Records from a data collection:
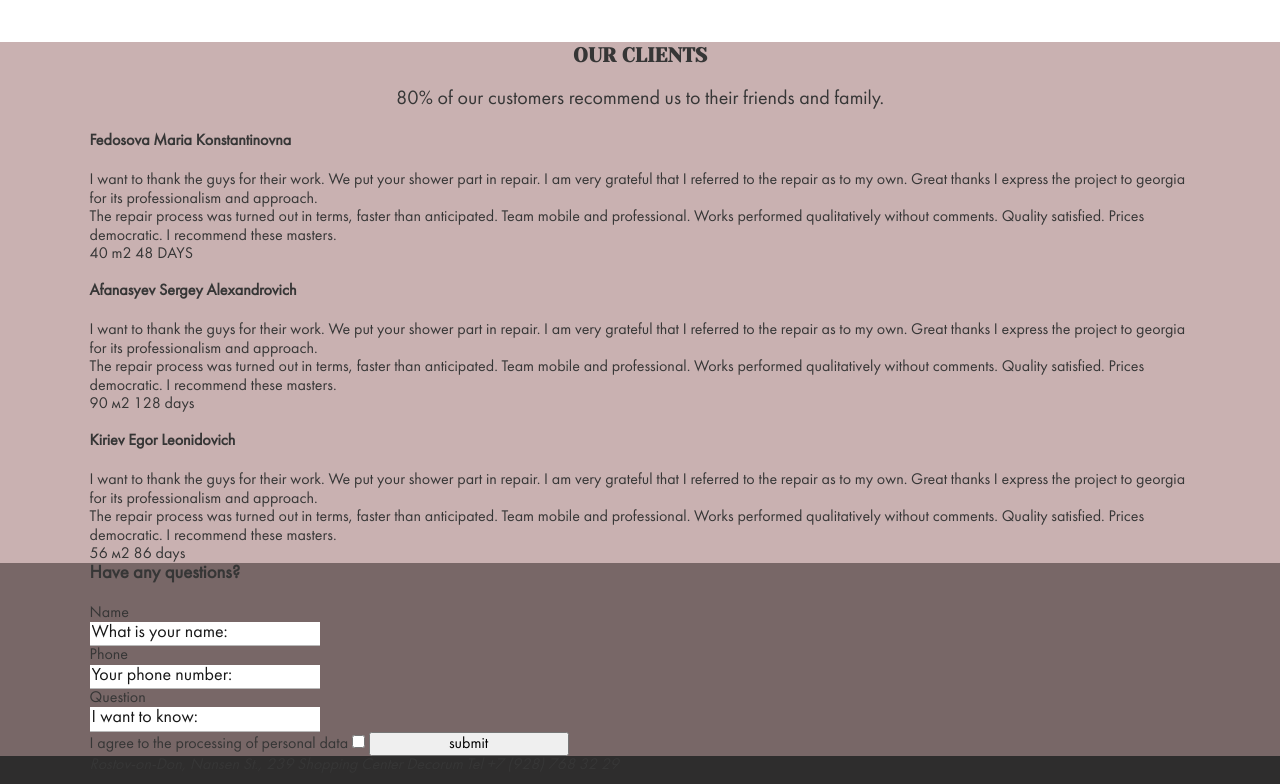
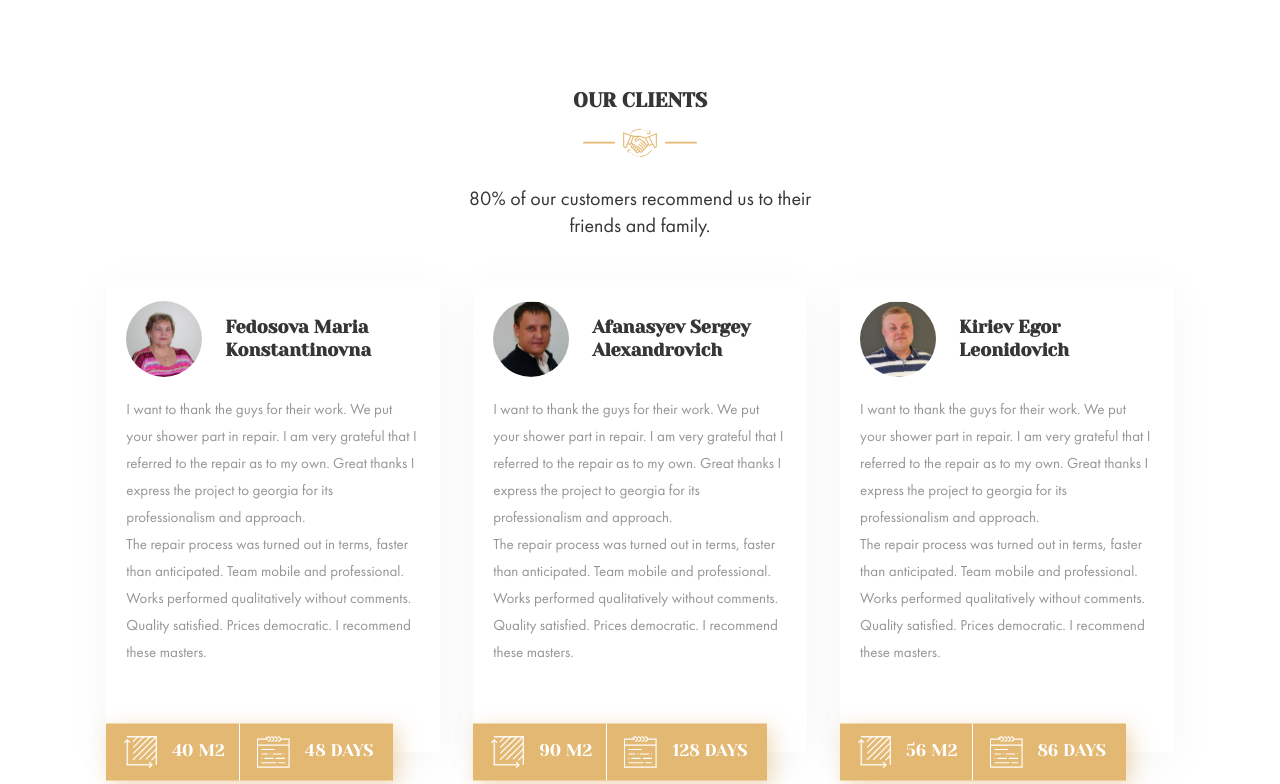
Before and after one commit to mesmeri/repair-design-project, a website: page index.html in a window 1280 px wide. Shown: the part 7820-8604 px from the top of the page. Drawn offline with nearby package versions, Linux system fonts and the light colour scheme; files that its build step writes are made by us from their sources.

Commit message:
feat: add styles for section Reviews

```diff
--- a/index.html
+++ b/index.html
@@ -607,56 +607,68 @@
 					<h2 class="section_title section_title--img">
 						Our clients
 					</h2>
-					<p class="text">
+					<p class="text about_customers">
 						80% of our customers recommend us to their friends and family.
 					</p>
-					<div class="reviews-list">
-						<div class="reviews-list__item">
-							<img src="" alt="" class="reviews-list__photo">
-							<h4 class="reviews-list__name">
+					<div class="reviews_list">
+						<div class="reviews_list-item">
+							<div class="reviews_list-title">
+								<img src="assets/images/reviews/photo-1.jpg" alt="" class="reviews_list-photo">
+								<h4 class="reviews_list-name">
 									Fedosova Maria Konstantinovna
 								</h4>
-							<p class="reviews-list__text">
+							</div>
+							<div class="reviews_list-content">
+								<p>
 									I want to thank the guys for their work. We put your shower part in repair. I am very grateful that I referred to the repair as to my own. Great thanks I express the project to georgia for its professionalism and approach.
 								</p>
-							<p class="reviews-list__text">
+								<p>
 									The repair process was turned out in terms, faster than anticipated. Team mobile and professional. Works performed qualitatively without comments. Quality satisfied. Prices democratic. I recommend these masters.
 								</p>
-							<div class="reviews-list__project-info">
-								<span class="reviews-list__area">40 m2</span>
-								<span class="reviews-list__term">48 DAYS</span>
+							</div>
+							<div class="reviews_list-project_info">
+								<span class="reviews_list-area">40 m2</span>
+								<span class="reviews_list-term">48 DAYS</span>
 							</div>
 						</div>
-						<div class="reviews-list__item">
-							<img src="" alt="" class="reviews-list__photo">
-							<h4 class="reviews-list__name">
+						<div class="reviews_list-item">
+							<div class="reviews_list-title">
+								<img src="assets/images/reviews/photo-2.jpg" alt="" class="reviews_list-photo">
+								<h4 class="reviews_list-name">
 									Afanasyev Sergey Alexandrovich
 								</h4>
-							<p class="reviews-list__text">
+							</div>
+							<div class="reviews_list-content">
+								<p>
 									I want to thank the guys for their work. We put your shower part in repair. I am very grateful that I referred to the repair as to my own. Great thanks I express the project to georgia for its professionalism and approach.
 								</p>
-							<p class="reviews-list__text">
+								<p>
 									The repair process was turned out in terms, faster than anticipated. Team mobile and professional. Works performed qualitatively without comments. Quality satisfied. Prices democratic. I recommend these masters.
 								</p>
-							<div class="reviews-list__project-info">
-								<span class="reviews-list__area">90 м2</span>
-								<span class="reviews-list__term">128 days</span>
+							</div>
+							<div class="reviews_list-project_info">
+								<span class="reviews_list-area">90 м2</span>
+								<span class="reviews_list-term">128 days</span>
 							</div>
 						</div>
-						<div class="reviews-list__item">
-							<img src="" alt="" class="reviews-list__photo">
-							<h4 class="reviews-list__name">
+						<div class="reviews_list-item">
+							<div class="reviews_list-title">
+								<img src="assets/images/reviews/photo-3.jpg" alt="" class="reviews_list-photo">
+								<h4 class="reviews_list-name">
 									Kiriev Egor Leonidovich
 								</h4>
-							<p class="reviews-list__text">
+							</div>
+							<div class="reviews_list-content">
+								<p>
 									I want to thank the guys for their work. We put your shower part in repair. I am very grateful that I referred to the repair as to my own. Great thanks I express the project to georgia for its professionalism and approach.
 								</p>
-							<p class="reviews-list__text">
+								<p>
 									The repair process was turned out in terms, faster than anticipated. Team mobile and professional. Works performed qualitatively without comments. Quality satisfied. Prices democratic. I recommend these masters.
 								</p>
-							<div class="reviews-list__project-info">
-								<span class="reviews-list__area">56 м2</span>
-								<span class="reviews-list__term">86 days</span>
+							</div>
+							<div class="reviews_list-project_info">
+								<span class="reviews_list-area">56 м2</span>
+								<span class="reviews_list-term">86 days</span>
 							</div>
 						</div>
 					</div>
--- a/scss/abstracts/_variables.scss
+++ b/scss/abstracts/_variables.scss
@@ -2,6 +2,7 @@ $light-text-color: #ffffff;
 $dark-text-color: #363636;
 $accent-color: #E3B873;
 $form-text-color: #181818;
+$pale-text-color: #959595;
 
 $text-font: "Futura BookC", sans-serif;
 $accent-font: "Futura DemiC", sans-serif;
--- a/scss/base/_base.scss
+++ b/scss/base/_base.scss
@@ -38,6 +38,16 @@ a {
 input:focus {
   outline: none;
   border-bottom: 2px solid darken($accent-color, 35%);
+}
+
+h2,
+h3 {
+  margin-top: 0;
+}
+
+ul,
+p {
+  margin: 0;
 }
 
 .visually_hidden {
@@ -129,7 +139,6 @@ input:focus {
   position: relative;
 }
 
-/* Temporary styles */
 .text {
     font-size: 20px;
     line-height: 1.35;
@@ -137,13 +146,8 @@ input:focus {
     max-width: 680px;
     margin: 0 auto;
 }
+/* Temporary styles */
 
-.reviews {
-  background-color: #c9b1b1;
-  .wrapper-centered {
-    background-color: #8f8c8b;
-  }
-}
 
 .questions {
   background-color: #786767;
@@ -171,13 +175,3 @@ input:focus {
     background-color: #8f8c8b;
   }
 }
-
-h2,
-h3 {
-  margin-top: 0;
-}
-
-ul,
-p {
-  margin: 0;
-}
--- a/scss/main.scss
+++ b/scss/main.scss
@@ -20,5 +20,6 @@
 @import "sections/projects";
 @import "sections/measurement";
 @import "sections/team";
+@import "sections/reviews";
 
 @import "base/media";
--- /dev/null
+++ b/scss/sections/_reviews.scss
@@ -0,0 +1,84 @@
+.reviews {
+	padding: 45px 0;
+	.section_title {
+		color: $dark-text-color;
+		&--img::after {
+			content: url("../assets/images/svg/reviews.svg");
+		}
+	}
+	&_list {
+		display: flex;
+		justify-content: space-around;
+		margin-bottom: 70px;
+		&-item {
+			width: calc((100% - 100px) / 3);
+			padding: 20px 20px 85px 20px;
+			position: relative;
+			box-shadow: 0px 10px 50px rgba(0, 0, 0, 0.04);
+		}
+		&-title {
+			display: flex;
+			align-items: center;
+			margin-bottom: 20px;
+		}
+		&-photo {
+			width: 76px;
+			height: 76px;
+			border-radius: 50%;
+			margin-right: 23px;
+		}
+		&-name {
+			font-size: 18px;
+			line-height: 1.28;
+			max-width: 180px;
+			font-family: $title-font;
+			margin-bottom: 0;
+		}
+		&-content {
+			font-size: 15px;
+			line-height: 1.8;
+			color: $pale-text-color;
+		}
+		&-project_info {
+			position: absolute;
+			display: flex;
+			bottom: 0;
+			left: 0;
+			transform: translateY(50%);
+			background-color: $accent-color;
+			font-size: 17px;
+			line-height: 1.41;
+			color: $light-text-color;
+			text-transform: uppercase;
+			font-family: $title-font;
+			box-shadow: 5px 5px 20px rgba($accent-color, 0.5);
+		}
+		&-area::before,
+		&-term::before {
+			content: "";
+			width: 33px;
+			height: 33px;
+			display: inline-block;
+			vertical-align: middle;
+			margin-right: 15px;
+		}
+		&-area {
+			border-right: 1px solid #ffffff;
+			padding: 12px 14px 12px 18px;
+			&::before {
+				background: url('../assets/images/svg/area.svg') no-repeat center;
+			}
+		}
+		&-term {
+			padding: 12px 20px 12px 17px;
+			&::before {
+				background: url('../assets/images/svg/scedule.svg') no-repeat center;
+			}
+		}
+	}
+
+}
+.about_customers {
+	max-width: 360px;
+	margin-bottom: 40px;
+}
```
Also changed, not shown: assets/images/reviews/photo-1.jpg (added), assets/images/reviews/photo-2.jpg (added), assets/images/reviews/photo-3.jpg (added), assets/images/svg/area.svg (added), assets/images/svg/bag.svg (added), assets/images/svg/idea.svg (added), assets/images/svg/pen.svg (added), assets/images/svg/pig2.svg (deleted), assets/images/svg/reviews.svg (added), assets/images/svg/scedule.svg (added). Lines whose indentation alone changed are shown as unchanged.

Activity: Wherever a line in the entries above holds "margin", copy that line.

Task solution:
+  margin-top: 0;
+  margin: 0;
     margin: 0 auto;
-  margin-top: 0;
-  margin: 0;
+		margin-bottom: 70px;
+			margin-bottom: 20px;
+			margin-right: 23px;
+			margin-bottom: 0;
+			margin-right: 15px;
+	margin-bottom: 40px;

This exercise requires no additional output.